About this jacket: This new Shadow jacket adds a few more “high tech” styling features than the very similar Sugo jacket. Like the Sugo, this jacket is a short waist/sport style that nearly any type street rider will enjoy. A shorter style like this works better for those in a sport riding position (less bulk when you are in a forward-leaning riding position close to a tank). We’ve taken a whole series of photos for you to show all the features such as the storage, armor, etc, so be sure and click the “View Larger Images” link above to see those. When you look at the close-up pics you’ll be able to see some of the unusual styling features, such as the quilting pattern on the sides of the torso, the raised armor pieces on the arms and the molded shoulder logo. Those raised areas on the shoulders and arms aren’t just for show though… they have memory foam to add an extra layer of protection from impact.
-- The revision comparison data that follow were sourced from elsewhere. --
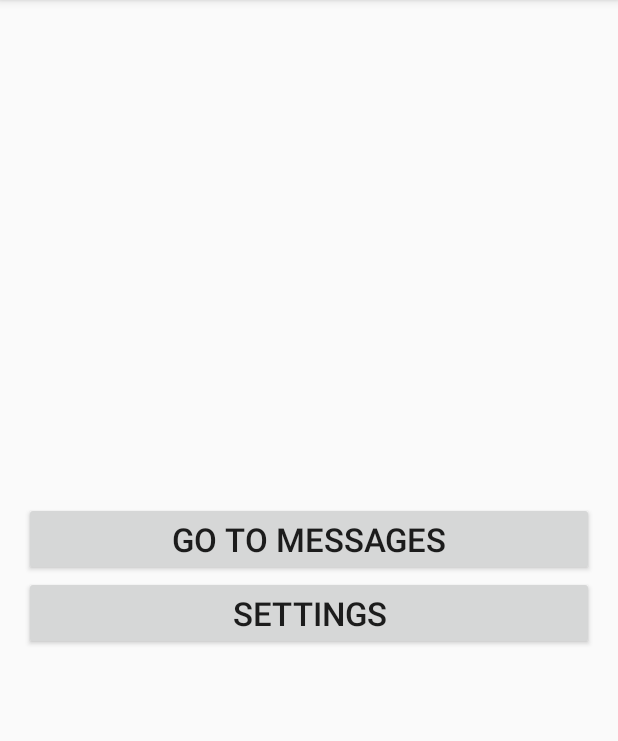
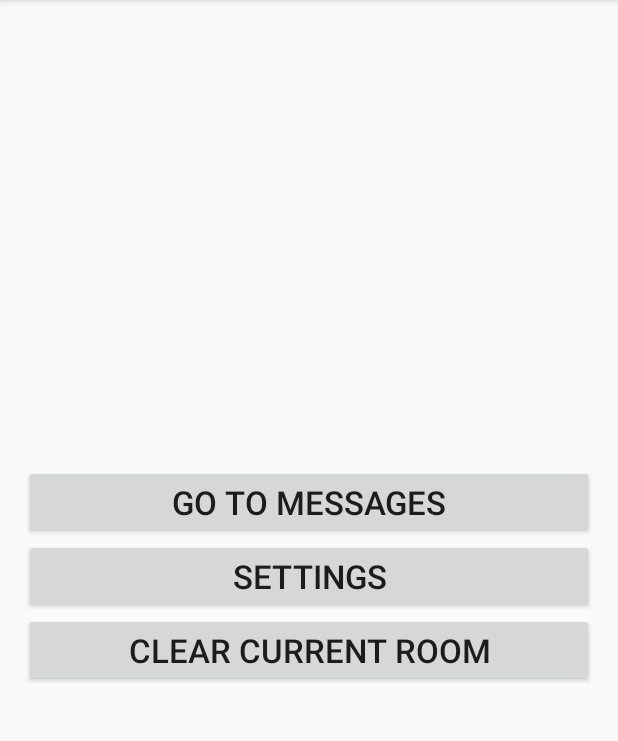
Before and after one commit to Pavlik1400/RSA-messanger, an Android app: the screen it shows after launch (MainActivity), on a phone screen of 412 x 824 dp, the part 84-825 px from its top. Run offline under Robolectric (Android 15) with nearby library versions, the light colour scheme and no system bars.

Commit message:
added clear button

```diff
--- a/program/app/src/main/res/layout/activity_main.xml
+++ b/program/app/src/main/res/layout/activity_main.xml
@@ -26,6 +26,15 @@
         android:onClick="settingsClick"
         />
 
+    <Button
+        android:id="@+id/clearButton"
+        android:layout_width="match_parent"
+        android:layout_height="wrap_content"
+        android:text="Clear Current room"
+        android:textSize="22sp"
+        android:onClick="clearClick"
+        />
+
 
 
 </LinearLayout>
```
Also changed, not shown: program/app/src/main/java/com/example/diskret_project/MainActivity.java (+7 -0 lines).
Many lesser priced jackets have typical single density material to form these shapes, but the inclusion of something a little extra is a nice touch. The climate control aspect of this jacket deserves some discussion. Many “waterproof” jackets are built with a permanent “mid-liner” which is a waterproof barrier between the jacket’s outer shell and the nylon liner on the inside (and in some cases the waterproof liner IS the inside lining). That liner arrangement is very good at keeping water out, but just by design limits the comfort of the jacket in hot weather because air passing through vents doesn’t reach the rider’s skin… the venting occurs only between the outer shell and inner lining of the jacket. But this design departs from most others in this segment because it combines a water-resistant shell with a removable waterproof liner. That means that when you use the various vents (and there are two in front and four in back (see the pics), you’ll get a LOT more cooling air reaching through the inside mesh liner to your skin. The waterproof liner is made to work with the removable thermal liner so that you can “mix and match” to suit the conditions. You can use one, or the other, or both. You’ll quickly figure out which one (or none) to include for your rides and you’ll be able to stay comfortable in a very wide range of temps. The armor supplied for the shoulders and elbows is about like all other quality of armor you’ll find, and the back armor they supply is well above others in terms of overall sturdiness (just my humble opinion… not based on testing). The Shadow is offered in some interesting color choices. They all look “new and different” than lots of styles from the past. And the styling cues, like the quilting around the lower torso and the raised padding on the elbows and shoulders are nice too. Overall, I personally like this jacket style the best of all the new ‘14 Fieldsheer introductions (just IMHO of course) :: Paul, 02-25-14